##### PROVIDED INFORMATION #####

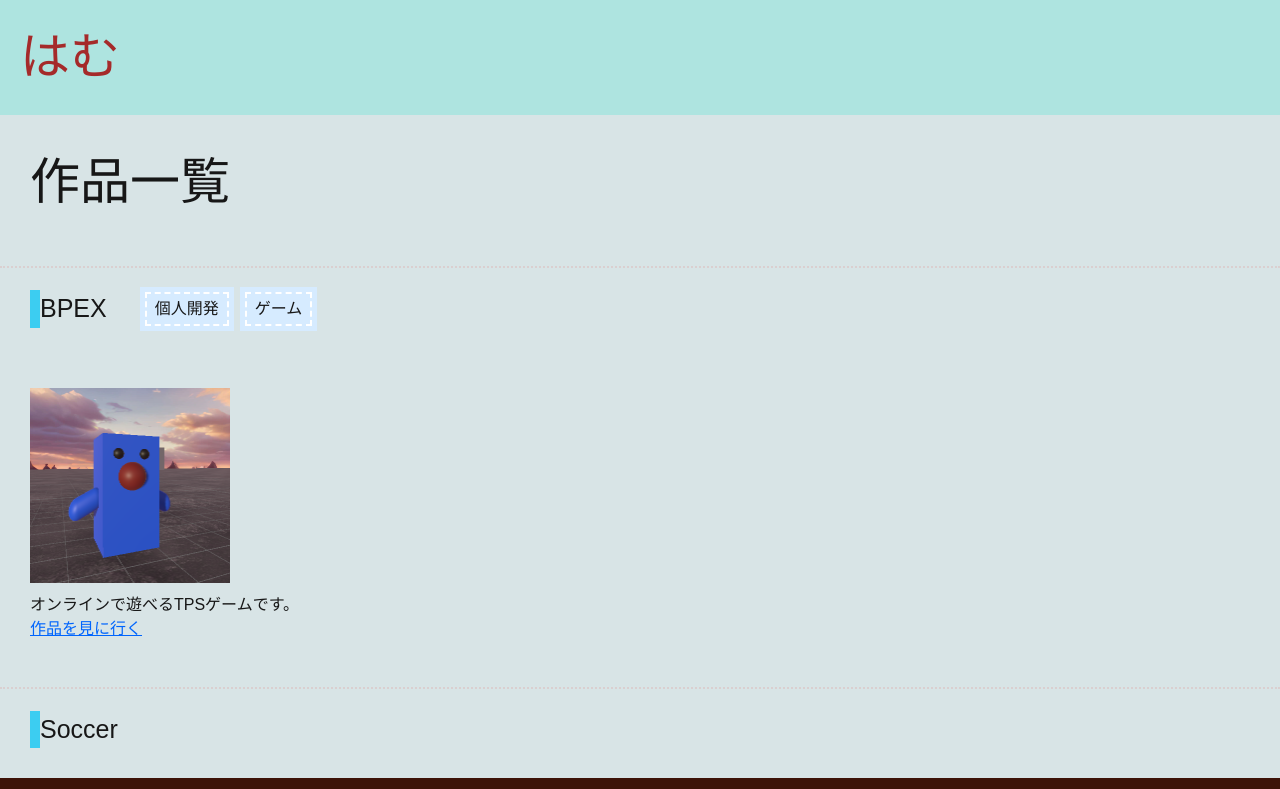
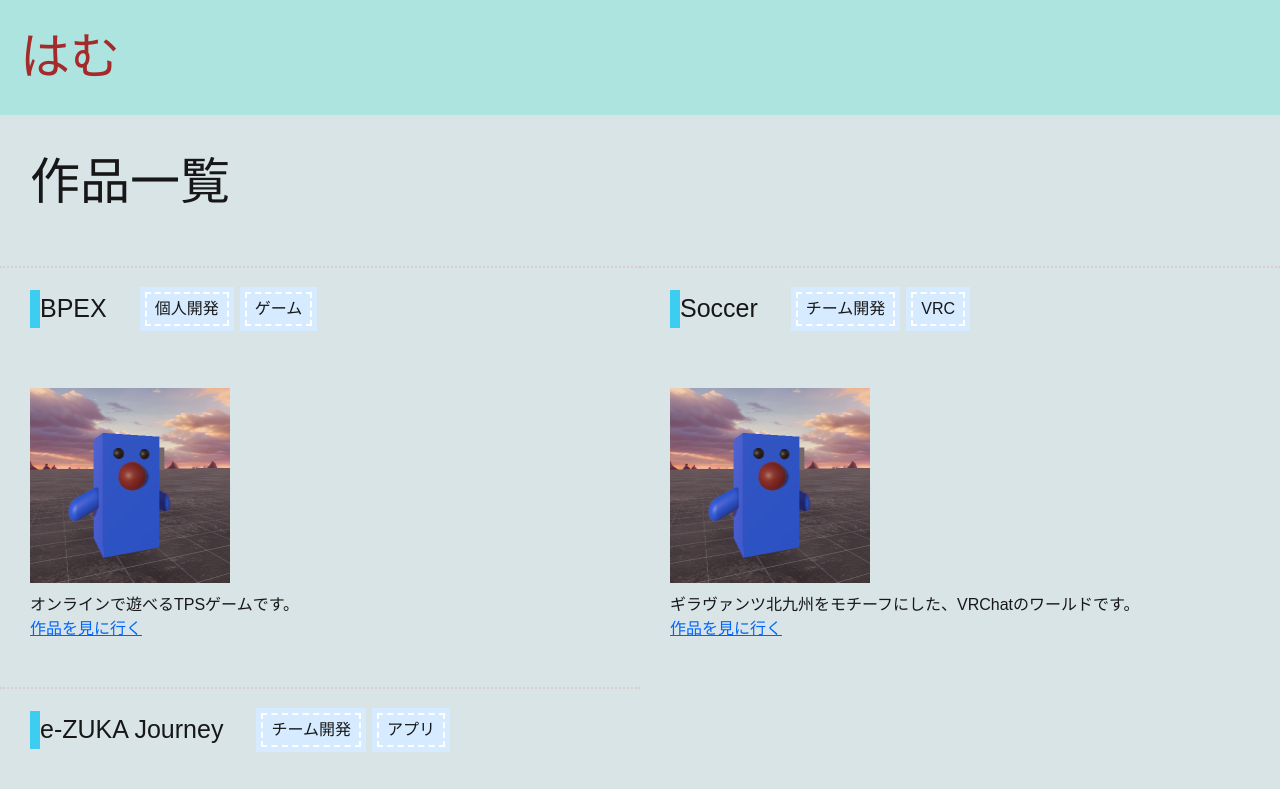
Before and after one commit to 51hamu51/HamuOfficialSite, a Next.js app: page /products in a window 1280 px wide. Shown: the top 789 px of the page. Built offline with nearby package versions, Linux system fonts and the light colour scheme.

Commit message:
create:WorksComponent

```diff
--- a/src/app/products/page.tsx
+++ b/src/app/products/page.tsx
@@ -1,46 +1,46 @@
 import styles from "./products.module.css";
-import Image from "next/image";
-import Link from "next/link";
+import { Works } from "@/components/Works";
 
 export default function Products() {
   return (
     <>
       <h1 className="title">作品一覧</h1>
-      <div className="works">
-        <div className="work">
-          <div className={styles.DivideLine}></div>
-          <div className={styles.title_parent}>
-            <div className={styles.Products_title}>
-              <h2> BPEX</h2>
-            </div>
-            <div className={styles.Tags}>
-              <div className={styles.Tag}>個人開発</div>
-              <div className={styles.Tag}>ゲーム</div>
-            </div>
-          </div>
-          <div className={styles.Products_contents}>
-            <Image
-              alt="BPEX_icon"
-              src="/Images/BPEX_icon.png"
-              width={200}
-              height={200}
-            />
-            <div className={styles.Products_sentence}>
-              <p>オンラインで遊べるTPSゲームです。</p>
-            </div>
-            <div className={styles.Products_link}>
-              <Link
-                className="underline"
-                href="https://unityroom.com/games/bpex"
-              >
-                作品を見に行く
-              </Link>
-            </div>
-          </div>
+      <div className={styles.works}>
+        <div className={styles.works_children}>
+          <Works
+            title="BPEX"
+            tags={["個人開発", "ゲーム"]}
+            image_alt="BPEX_icon"
+            image_src="/Images/BPEX_icon.png"
+            image_width={200}
+            image_height={200}
+            sentence="オンラインで遊べるTPSゲームです。"
+            link="https://unityroom.com/games/bpex"
+          />
         </div>
-        <div className="work">
-          <div className={styles.DivideLine}></div>
-          <h2 className={styles.Products_title}>Soccer</h2>
+        <div className={styles.works_children}>
+          <Works
+            title="Soccer"
+            tags={["チーム開発", "VRC"]}
+            image_alt="BPEX_icon"
+            image_src="/Images/BPEX_icon.png"
+            image_width={200}
+            image_height={200}
+            sentence="ギラヴァンツ北九州をモチーフにした、VRChatのワールドです。"
+            link="https://vrchat.com/home/world/wrld_5c122d6d-60ab-4194-90e8-caf3a3406c80"
+          />
+        </div>
+        <div className={styles.works_children}>
+          <Works
+            title="e-ZUKA Journey"
+            tags={["チーム開発", "アプリ"]}
+            image_alt="BPEX_icon"
+            image_src="/Images/BPEX_icon.png"
+            image_width={200}
+            image_height={200}
+            sentence="福岡県飯塚市の観光アプリです。"
+            IsLink={false}
+          />
         </div>
       </div>
     </>
--- a/src/app/products/products.module.css
+++ b/src/app/products/products.module.css
@@ -1,33 +1,15 @@
-.Products_title {
-  margin: 30px;
-
-  font-size: 25px;
-  border-left: solid rgb(60, 205, 241) 10px;
+.works {
+  display: flex;
+  flex-wrap: wrap;
 }
-.DivideLine {
-  border-bottom: dotted 2px #dacfd0;
-  padding-top: 1em;
-  margin: 0 0 -0.5em;
+.works_children {
+  width: 50%;
 }
-.Products_contents {
-  margin: 30px;
+@media (max-width: 599px) {
+  .works {
+    flex-direction: column;
+  }
+  .works_children {
+    width: 100%;
+  }
 }
-.Products_sentence {
-  margin-top: 10px;
-}
-.Tags {
-  display: flex;
-}
-.Tag {
-  padding: 0.2em 0.5em;
-  margin: 2em 0.5em;
-  background: #d6ebff;
-  box-shadow: 0px 0px 0px 5px #d6ebff;
-  border: dashed 2px white;
-}
-.title_parent {
-  display: flex;
-}
-.Products_link {
-  color: #0065fd;
-}
--- /dev/null
+++ b/src/components/Works/index.tsx
@@ -0,0 +1,73 @@
+import styles from "./works.module.css";
+import Link from "next/link";
+
+import Image from "next/image";
+
+export type WorksProps = {
+  title?: string;
+  tags?: string[];
+  image_alt?: string;
+  image_src?: string;
+  image_width?: number;
+  image_height?: number;
+  sentence?: string;
+  link?: string;
+  IsLink?: boolean;
+};
+
+export const Works = ({
+  title = "title",
+  tags = ["tag"],
+  image_alt = "BPEX_icon",
+  image_src = "/Images/BPEX_icon.png",
+  image_width = 200,
+  image_height = 200,
+  sentence = "説明",
+  link = "https://unityroom.com/games/bpex",
+  IsLink = true,
+}: WorksProps) => {
+  return (
+    <>
+      <div className={styles.DivideLine}></div>
+
+      <div className={styles.title_parent}>
+        <div className={styles.Products_title}>
+          <h2> {title}</h2>
+        </div>
+
+        {(() => {
+          const items = [];
+          for (let i = 0; i < tags.length; i++) {
+            items.push(<div className={styles.Tag}>{tags[i]}</div>);
+          }
+          return <div className={styles.Tags}>{items}</div>;
+        })()}
+      </div>
+
+      <div className={styles.Products_contents}>
+        <Image
+          alt={image_alt}
+          src={image_src}
+          width={image_width}
+          height={image_height}
+        />
+        <div className={styles.Products_sentence}>
+          <p>{sentence}</p>
+        </div>
+        <div className={styles.Products_link}>
+          {(() => {
+            if (IsLink) {
+              return (
+                <Link className="underline" href={link}>
+                  作品を見に行く
+                </Link>
+              );
+            } else {
+              return;
+            }
+          })()}
+        </div>
+      </div>
+    </>
+  );
+};
--- /dev/null
+++ b/src/components/Works/works.module.css
@@ -0,0 +1,35 @@
+.Products_title {
+  margin: 30px;
+
+  font-size: 25px;
+  border-left: solid rgb(60, 205, 241) 10px;
+}
+.DivideLine {
+  border-bottom: dotted 2px #dacfd0;
+  padding-top: 1em;
+  margin: 0 0 -0.5em;
+}
+
+.Products_contents {
+  margin: 30px;
+}
+.Products_sentence {
+  margin-top: 10px;
+}
+.Tags {
+  display: flex;
+  float: left;
+}
+.Tag {
+  padding: 0.2em 0.5em;
+  margin: 2em 0.5em;
+  background: #d6ebff;
+  box-shadow: 0px 0px 0px 5px #d6ebff;
+  border: dashed 2px white;
+}
+.title_parent {
+  display: flex;
+}
+.Products_link {
+  color: #0065fd;
+}
```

#####

» TO DO
Pictures are to be left out; repeat all the remaining data exactly.

» REPLY
Before and after one commit to 51hamu51/HamuOfficialSite, a Next.js app: page /products in a window 1280 px wide. Shown: the top 789 px of the page. Built offline with nearby package versions, Linux system fonts and the light colour scheme.

Commit message:
create:WorksComponent

```diff
--- a/src/app/products/page.tsx
+++ b/src/app/products/page.tsx
@@ -1,46 +1,46 @@
 import styles from "./products.module.css";
-import Image from "next/image";
-import Link from "next/link";
+import { Works } from "@/components/Works";
 
 export default function Products() {
   return (
     <>
       <h1 className="title">作品一覧</h1>
-      <div className="works">
-        <div className="work">
-          <div className={styles.DivideLine}></div>
-          <div className={styles.title_parent}>
-            <div className={styles.Products_title}>
-              <h2> BPEX</h2>
-            </div>
-            <div className={styles.Tags}>
-              <div className={styles.Tag}>個人開発</div>
-              <div className={styles.Tag}>ゲーム</div>
-            </div>
-          </div>
-          <div className={styles.Products_contents}>
-            <Image
-              alt="BPEX_icon"
-              src="/Images/BPEX_icon.png"
-              width={200}
-              height={200}
-            />
-            <div className={styles.Products_sentence}>
-              <p>オンラインで遊べるTPSゲームです。</p>
-            </div>
-            <div className={styles.Products_link}>
-              <Link
-                className="underline"
-                href="https://unityroom.com/games/bpex"
-              >
-                作品を見に行く
-              </Link>
-            </div>
-          </div>
+      <div className={styles.works}>
+        <div className={styles.works_children}>
+          <Works
+            title="BPEX"
+            tags={["個人開発", "ゲーム"]}
+            image_alt="BPEX_icon"
+            image_src="/Images/BPEX_icon.png"
+            image_width={200}
+            image_height={200}
+            sentence="オンラインで遊べるTPSゲームです。"
+            link="https://unityroom.com/games/bpex"
+          />
         </div>
-        <div className="work">
-          <div className={styles.DivideLine}></div>
-          <h2 className={styles.Products_title}>Soccer</h2>
+        <div className={styles.works_children}>
+          <Works
+            title="Soccer"
+            tags={["チーム開発", "VRC"]}
+            image_alt="BPEX_icon"
+            image_src="/Images/BPEX_icon.png"
+            image_width={200}
+            image_height={200}
+            sentence="ギラヴァンツ北九州をモチーフにした、VRChatのワールドです。"
+            link="https://vrchat.com/home/world/wrld_5c122d6d-60ab-4194-90e8-caf3a3406c80"
+          />
+        </div>
+        <div className={styles.works_children}>
+          <Works
+            title="e-ZUKA Journey"
+            tags={["チーム開発", "アプリ"]}
+            image_alt="BPEX_icon"
+            image_src="/Images/BPEX_icon.png"
+            image_width={200}
+            image_height={200}
+            sentence="福岡県飯塚市の観光アプリです。"
+            IsLink={false}
+          />
         </div>
       </div>
     </>
--- a/src/app/products/products.module.css
+++ b/src/app/products/products.module.css
@@ -1,33 +1,15 @@
-.Products_title {
-  margin: 30px;
-
-  font-size: 25px;
-  border-left: solid rgb(60, 205, 241) 10px;
+.works {
+  display: flex;
+  flex-wrap: wrap;
 }
-.DivideLine {
-  border-bottom: dotted 2px #dacfd0;
-  padding-top: 1em;
-  margin: 0 0 -0.5em;
+.works_children {
+  width: 50%;
 }
-.Products_contents {
-  margin: 30px;
+@media (max-width: 599px) {
+  .works {
+    flex-direction: column;
+  }
+  .works_children {
+    width: 100%;
+  }
 }
-.Products_sentence {
-  margin-top: 10px;
-}
-.Tags {
-  display: flex;
-}
-.Tag {
-  padding: 0.2em 0.5em;
-  margin: 2em 0.5em;
-  background: #d6ebff;
-  box-shadow: 0px 0px 0px 5px #d6ebff;
-  border: dashed 2px white;
-}
-.title_parent {
-  display: flex;
-}
-.Products_link {
-  color: #0065fd;
-}
--- /dev/null
+++ b/src/components/Works/index.tsx
@@ -0,0 +1,73 @@
+import styles from "./works.module.css";
+import Link from "next/link";
+
+import Image from "next/image";
+
+export type WorksProps = {
+  title?: string;
+  tags?: string[];
+  image_alt?: string;
+  image_src?: string;
+  image_width?: number;
+  image_height?: number;
+  sentence?: string;
+  link?: string;
+  IsLink?: boolean;
+};
+
+export const Works = ({
+  title = "title",
+  tags = ["tag"],
+  image_alt = "BPEX_icon",
+  image_src = "/Images/BPEX_icon.png",
+  image_width = 200,
+  image_height = 200,
+  sentence = "説明",
+  link = "https://unityroom.com/games/bpex",
+  IsLink = true,
+}: WorksProps) => {
+  return (
+    <>
+      <div className={styles.DivideLine}></div>
+
+      <div className={styles.title_parent}>
+        <div className={styles.Products_title}>
+          <h2> {title}</h2>
+        </div>
+
+        {(() => {
+          const items = [];
+          for (let i = 0; i < tags.length; i++) {
+            items.push(<div className={styles.Tag}>{tags[i]}</div>);
+          }
+          return <div className={styles.Tags}>{items}</div>;
+        })()}
+      </div>
+
+      <div className={styles.Products_contents}>
+        <Image
+          alt={image_alt}
+          src={image_src}
+          width={image_width}
+          height={image_height}
+        />
+        <div className={styles.Products_sentence}>
+          <p>{sentence}</p>
+        </div>
+        <div className={styles.Products_link}>
+          {(() => {
+            if (IsLink) {
+              return (
+                <Link className="underline" href={link}>
+                  作品を見に行く
+                </Link>
+              );
+            } else {
+              return;
+            }
+          })()}
+        </div>
+      </div>
+    </>
+  );
+};
--- /dev/null
+++ b/src/components/Works/works.module.css
@@ -0,0 +1,35 @@
+.Products_title {
+  margin: 30px;
+
+  font-size: 25px;
+  border-left: solid rgb(60, 205, 241) 10px;
+}
+.DivideLine {
+  border-bottom: dotted 2px #dacfd0;
+  padding-top: 1em;
+  margin: 0 0 -0.5em;
+}
+
+.Products_contents {
+  margin: 30px;
+}
+.Products_sentence {
+  margin-top: 10px;
+}
+.Tags {
+  display: flex;
+  float: left;
+}
+.Tag {
+  padding: 0.2em 0.5em;
+  margin: 2em 0.5em;
+  background: #d6ebff;
+  box-shadow: 0px 0px 0px 5px #d6ebff;
+  border: dashed 2px white;
+}
+.title_parent {
+  display: flex;
+}
+.Products_link {
+  color: #0065fd;
+}
```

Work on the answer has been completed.